Malloy, in a three-page veto message, said the legislation would perpetuate the harmful effects of bad economic policy and institutional segregation. It is Malloy’s first veto of the session.
The monitor’s latest bi-annual review of the care provided by the Department of Children and Families showed that more than 40 percent of children in sampled cases did not have all their needs met. In about a third of the cases, needs went unmet for at least six months.
Advocates fighting to bring an end to homelessness altogether say their once-seemingly unrealistic goal may at last be reachable in Connecticut, a state that not long ago was a laggard nationally but has emerged as a model.
Nationwide, single-family home prices have recouped the stark losses sustained during the Great Recession — not so in Connecticut.

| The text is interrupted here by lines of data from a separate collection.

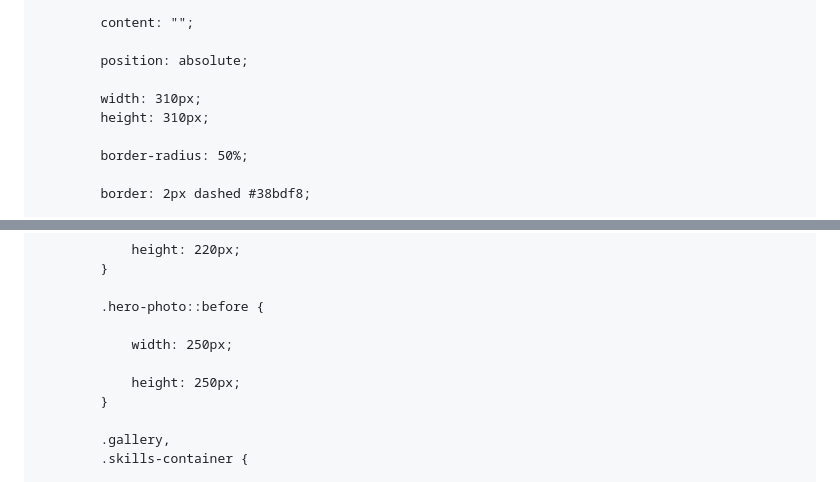
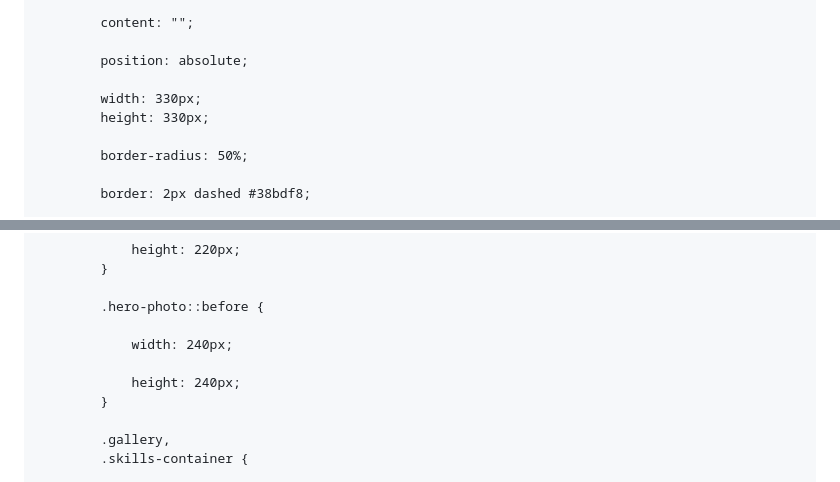
Before and after one commit to seli124230081/my_profil, a Markdown page: README.md, 2 parts joined by grey strips. GitHub-like rendering.

```diff
--- a/README.md
+++ b/README.md
@@ -219,8 +219,8 @@
 
             position: absolute;
 
-            width: 310px;
-            height: 310px;
+            width: 330px;
+            height: 330px;
 
             border-radius: 50%;
 
@@ -892,9 +892,9 @@
 
             .hero-photo::before {
 
-                width: 250px;
-
-                height: 250px;
+                width: 240px;
+
+                height: 240px;
             }
 
             .gallery,
```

The market is changing. Families are smaller. Young people are happy, at least for a time, to rent an apartment in a walkable, interesting city or town center. Many Boomers are looking to downsize. And for a quarter century, state officials have been trying to inject more affordable housing into more communities.